▶ Problem
If a line in the records below contains the word "container", return that line.

▶ Data supplied
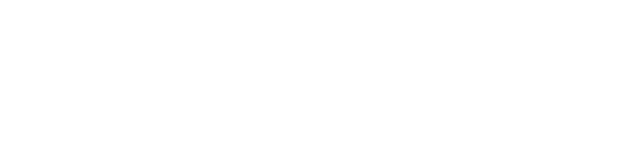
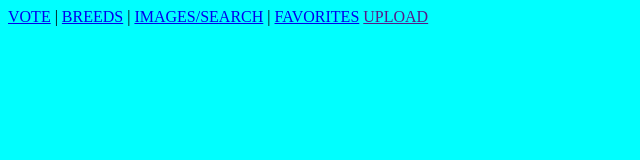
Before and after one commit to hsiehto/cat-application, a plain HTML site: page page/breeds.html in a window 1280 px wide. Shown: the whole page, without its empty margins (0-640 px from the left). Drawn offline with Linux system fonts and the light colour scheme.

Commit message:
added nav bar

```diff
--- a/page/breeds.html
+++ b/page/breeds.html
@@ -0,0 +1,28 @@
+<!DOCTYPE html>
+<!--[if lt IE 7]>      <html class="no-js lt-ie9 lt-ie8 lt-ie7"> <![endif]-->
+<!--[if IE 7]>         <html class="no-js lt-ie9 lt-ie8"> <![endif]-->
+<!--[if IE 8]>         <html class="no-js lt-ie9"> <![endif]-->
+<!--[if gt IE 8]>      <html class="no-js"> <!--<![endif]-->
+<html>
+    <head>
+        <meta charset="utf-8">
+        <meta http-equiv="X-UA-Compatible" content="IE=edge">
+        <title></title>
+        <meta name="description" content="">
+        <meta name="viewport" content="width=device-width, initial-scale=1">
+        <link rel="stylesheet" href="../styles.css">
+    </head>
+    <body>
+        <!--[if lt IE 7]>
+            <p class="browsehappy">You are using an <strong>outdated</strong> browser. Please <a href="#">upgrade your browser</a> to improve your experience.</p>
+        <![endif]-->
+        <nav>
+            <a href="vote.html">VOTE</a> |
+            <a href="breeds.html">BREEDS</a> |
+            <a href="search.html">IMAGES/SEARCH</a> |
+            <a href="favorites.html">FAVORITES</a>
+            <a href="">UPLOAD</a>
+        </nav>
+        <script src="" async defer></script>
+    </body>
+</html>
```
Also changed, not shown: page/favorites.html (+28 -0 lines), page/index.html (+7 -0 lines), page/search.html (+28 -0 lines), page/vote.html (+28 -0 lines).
==
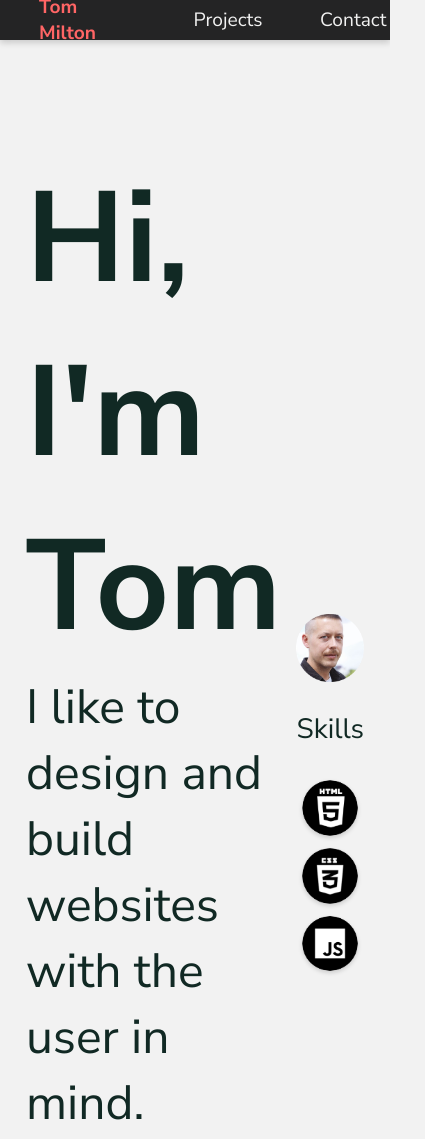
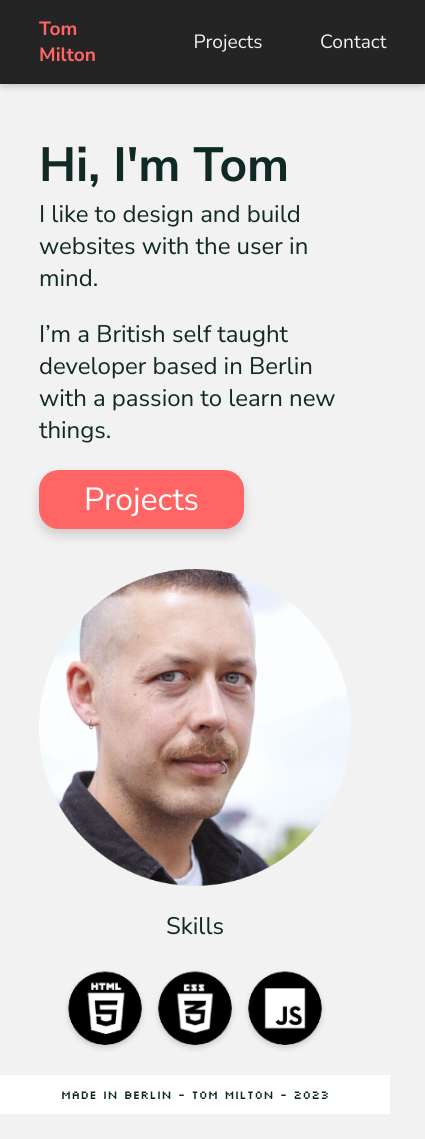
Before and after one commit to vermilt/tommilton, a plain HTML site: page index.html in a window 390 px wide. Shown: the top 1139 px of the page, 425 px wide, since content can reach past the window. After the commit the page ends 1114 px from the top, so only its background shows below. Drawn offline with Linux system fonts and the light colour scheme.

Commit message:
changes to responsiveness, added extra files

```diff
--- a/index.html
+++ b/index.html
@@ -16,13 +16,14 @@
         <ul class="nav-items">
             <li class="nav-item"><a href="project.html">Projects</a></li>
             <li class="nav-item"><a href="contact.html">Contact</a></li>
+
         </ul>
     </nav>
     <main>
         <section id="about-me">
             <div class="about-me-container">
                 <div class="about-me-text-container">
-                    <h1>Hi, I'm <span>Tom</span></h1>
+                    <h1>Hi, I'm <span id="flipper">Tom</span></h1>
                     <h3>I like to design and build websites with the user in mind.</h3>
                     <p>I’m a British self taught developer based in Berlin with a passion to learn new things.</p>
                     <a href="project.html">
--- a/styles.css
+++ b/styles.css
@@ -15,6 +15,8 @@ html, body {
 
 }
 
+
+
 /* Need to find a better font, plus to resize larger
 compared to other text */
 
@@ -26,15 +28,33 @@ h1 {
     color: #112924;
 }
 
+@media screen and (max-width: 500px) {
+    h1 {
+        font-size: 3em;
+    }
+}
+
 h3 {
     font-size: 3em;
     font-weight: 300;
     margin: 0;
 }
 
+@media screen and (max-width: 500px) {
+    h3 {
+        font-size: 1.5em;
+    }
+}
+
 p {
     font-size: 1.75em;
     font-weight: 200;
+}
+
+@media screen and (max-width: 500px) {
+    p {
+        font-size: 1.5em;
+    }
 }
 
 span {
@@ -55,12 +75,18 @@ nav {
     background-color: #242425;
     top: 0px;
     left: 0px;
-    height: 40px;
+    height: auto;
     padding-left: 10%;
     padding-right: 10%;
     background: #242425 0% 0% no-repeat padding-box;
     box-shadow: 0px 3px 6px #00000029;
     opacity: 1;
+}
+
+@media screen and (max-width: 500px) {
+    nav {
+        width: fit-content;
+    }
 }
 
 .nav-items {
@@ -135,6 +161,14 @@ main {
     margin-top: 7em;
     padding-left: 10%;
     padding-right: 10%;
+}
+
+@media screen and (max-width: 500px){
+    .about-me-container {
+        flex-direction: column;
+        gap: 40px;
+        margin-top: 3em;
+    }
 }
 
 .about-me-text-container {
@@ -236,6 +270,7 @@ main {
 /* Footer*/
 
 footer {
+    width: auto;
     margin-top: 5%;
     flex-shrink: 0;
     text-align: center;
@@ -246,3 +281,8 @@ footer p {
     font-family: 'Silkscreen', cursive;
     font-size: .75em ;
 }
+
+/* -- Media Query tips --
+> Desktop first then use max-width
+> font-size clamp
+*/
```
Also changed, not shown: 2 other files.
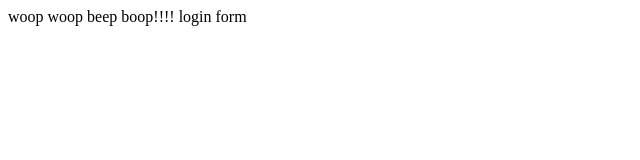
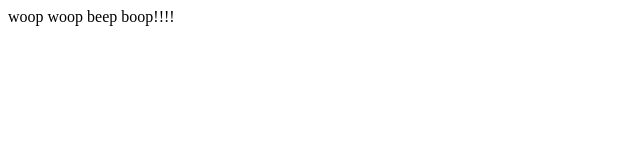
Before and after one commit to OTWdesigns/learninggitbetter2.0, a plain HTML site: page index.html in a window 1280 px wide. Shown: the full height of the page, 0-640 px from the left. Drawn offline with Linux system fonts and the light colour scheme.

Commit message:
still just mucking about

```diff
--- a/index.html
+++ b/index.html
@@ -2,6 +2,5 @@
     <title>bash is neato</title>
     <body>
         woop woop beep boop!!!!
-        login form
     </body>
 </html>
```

▶ Response area
             <div class="about-me-container">
                 <div class="about-me-text-container">
+    .about-me-container {
 .about-me-text-container {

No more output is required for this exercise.